• WHAT THIS TASK INVOLVES: Search the data for the string "alpha" and copy each line in which it appears.
*** Opening of DATA SECTION ***
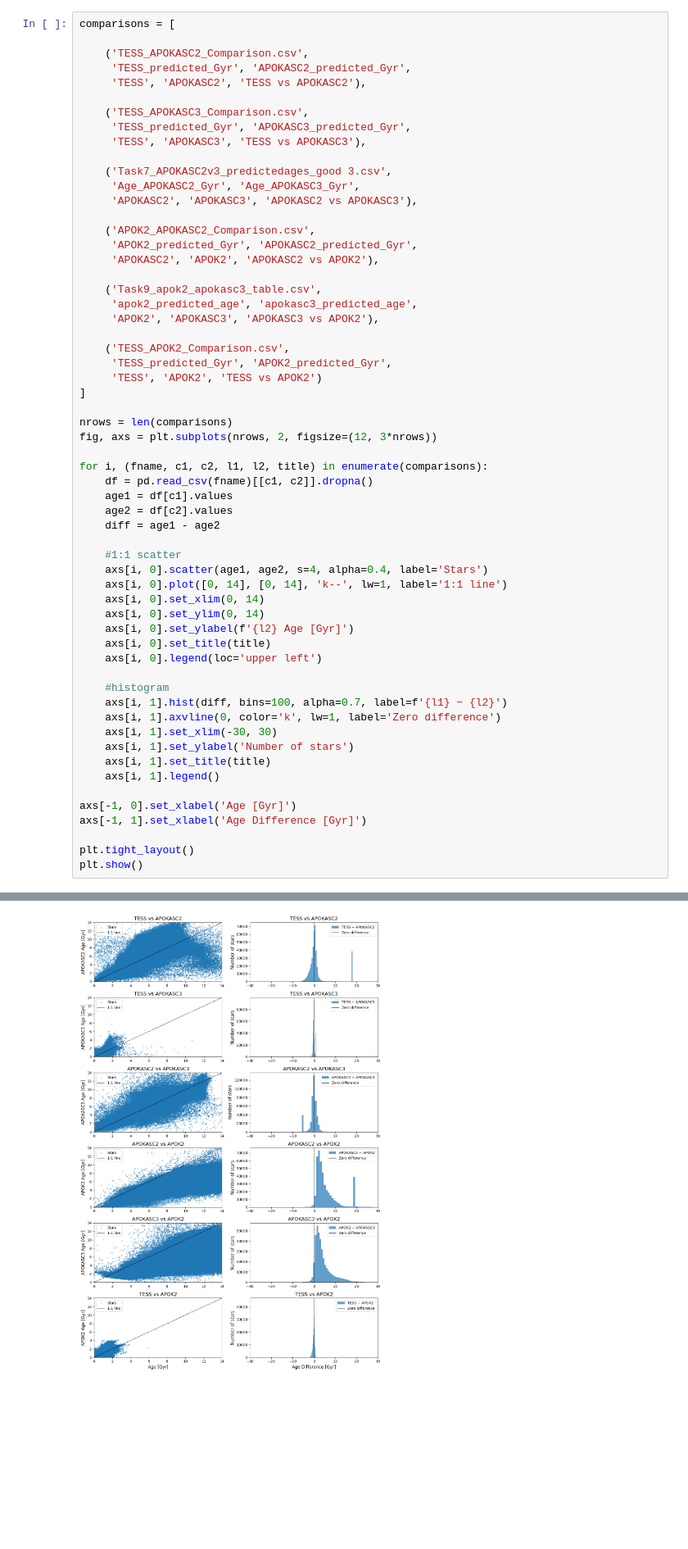
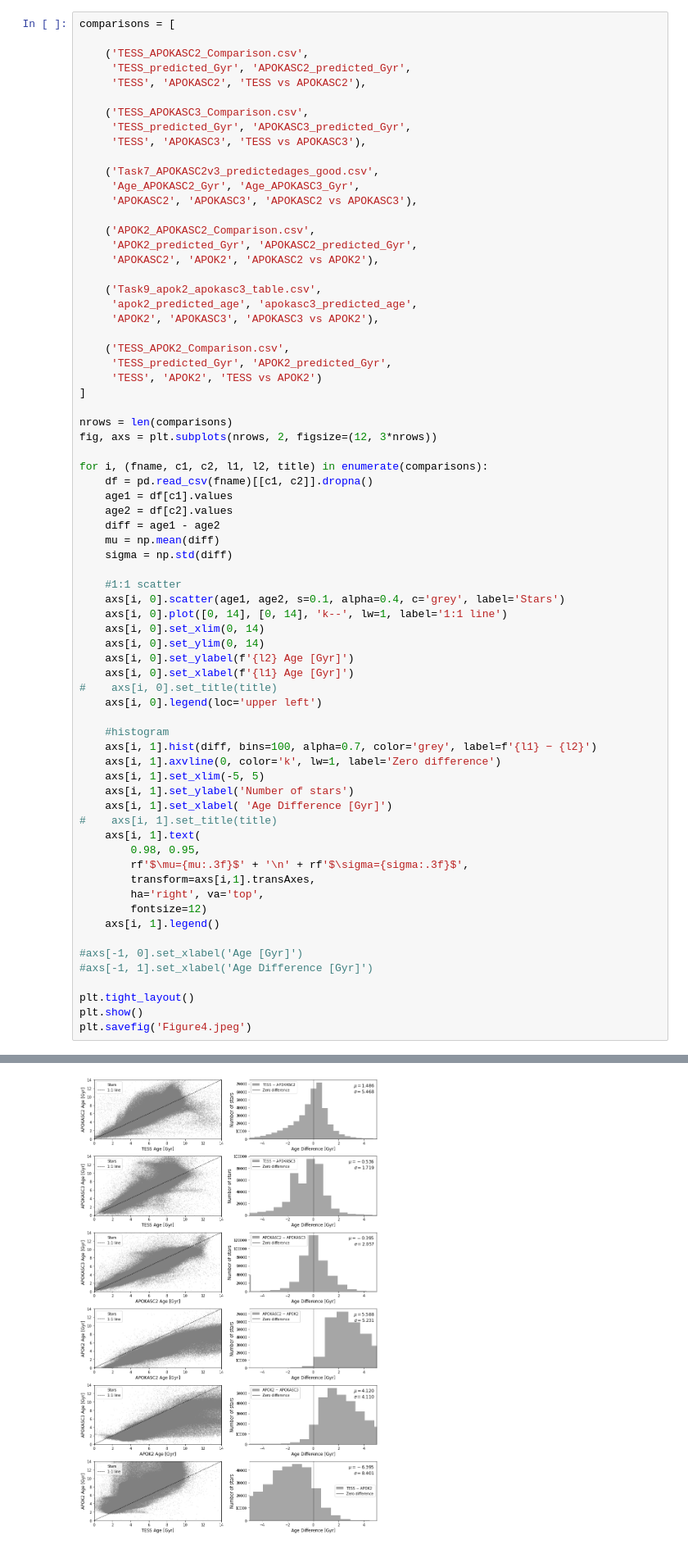
Before and after one commit to jtayar/2025_AST4300_Project3, a Jupyter notebook: Task_34_Figure_4.ipynb, the cells around one changed output, grey strips where cells are left out. Shown at 82% size. Drawn from its saved outputs; the diff is of its cells as text; blank space fills up the shorter version.

```diff
--- a/Task_34_Figure_4.ipynb
+++ b/Task_34_Figure_4.ipynb
@@ -244,7 +256,7 @@ comparisons = [
      'TESS_predicted_Gyr', 'APOKASC3_predicted_Gyr',
      'TESS', 'APOKASC3', 'TESS vs APOKASC3'),
 
-    ('Task7_APOKASC2v3_predictedages_good 3.csv',
+    ('Task7_APOKASC2v3_predictedages_good.csv',
      'Age_APOKASC2_Gyr', 'Age_APOKASC3_Gyr',
      'APOKASC2', 'APOKASC3', 'APOKASC2 vs APOKASC3'),
 
@@ -269,27 +281,38 @@ for i, (fname, c1, c2, l1, l2, title) in enumerate(comparisons):
     age1 = df[c1].values
     age2 = df[c2].values
     diff = age1 - age2
+    mu = np.mean(diff)
+    sigma = np.std(diff)
 
     #1:1 scatter
-    axs[i, 0].scatter(age1, age2, s=4, alpha=0.4, label='Stars')
+    axs[i, 0].scatter(age1, age2, s=0.1, alpha=0.4, c='grey', label='Stars')
     axs[i, 0].plot([0, 14], [0, 14], 'k--', lw=1, label='1:1 line')
     axs[i, 0].set_xlim(0, 14)
     axs[i, 0].set_ylim(0, 14)
     axs[i, 0].set_ylabel(f'{l2} Age [Gyr]')
-    axs[i, 0].set_title(title)
+    axs[i, 0].set_xlabel(f'{l1} Age [Gyr]')
+#    axs[i, 0].set_title(title)
     axs[i, 0].legend(loc='upper left')
 
     #histogram
-    axs[i, 1].hist(diff, bins=100, alpha=0.7, label=f'{l1} − {l2}')
+    axs[i, 1].hist(diff, bins=100, alpha=0.7, color='grey', label=f'{l1} − {l2}')
     axs[i, 1].axvline(0, color='k', lw=1, label='Zero difference')
-    axs[i, 1].set_xlim(-30, 30)
+    axs[i, 1].set_xlim(-5, 5)
     axs[i, 1].set_ylabel('Number of stars')
-    axs[i, 1].set_title(title)
+    axs[i, 1].set_xlabel( 'Age Difference [Gyr]')
+#    axs[i, 1].set_title(title)
+    axs[i, 1].text(
+        0.98, 0.95,
+        rf'$\mu={mu:.3f}$' + '\n' + rf'$\sigma={sigma:.3f}$',
+        transform=axs[i,1].transAxes,
+        ha='right', va='top',
+        fontsize=12)
     axs[i, 1].legend()
 
-axs[-1, 0].set_xlabel('Age [Gyr]')
-axs[-1, 1].set_xlabel('Age Difference [Gyr]')
+#axs[-1, 0].set_xlabel('Age [Gyr]')
+#axs[-1, 1].set_xlabel('Age Difference [Gyr]')
 
 plt.tight_layout()
 plt.show()
+plt.savefig('Figure4.jpeg')
 # %% [output]
@@ -313 +336 @@ WARNING:matplotlib.font_manager:findfont: Generic family 'sans-serif' not found
-[figure, old version]
+[figure, new version]
```
Also changed, not shown: parts of 6 cells of this notebook.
*** Close of DATA SECTION ***
• WRITTEN RESPONSE:
-    axs[i, 0].scatter(age1, age2, s=4, alpha=0.4, label='Stars')
+    axs[i, 0].scatter(age1, age2, s=0.1, alpha=0.4, c='grey', label='Stars')
-    axs[i, 1].hist(diff, bins=100, alpha=0.7, label=f'{l1} − {l2}')
+    axs[i, 1].hist(diff, bins=100, alpha=0.7, color='grey', label=f'{l1} − {l2}')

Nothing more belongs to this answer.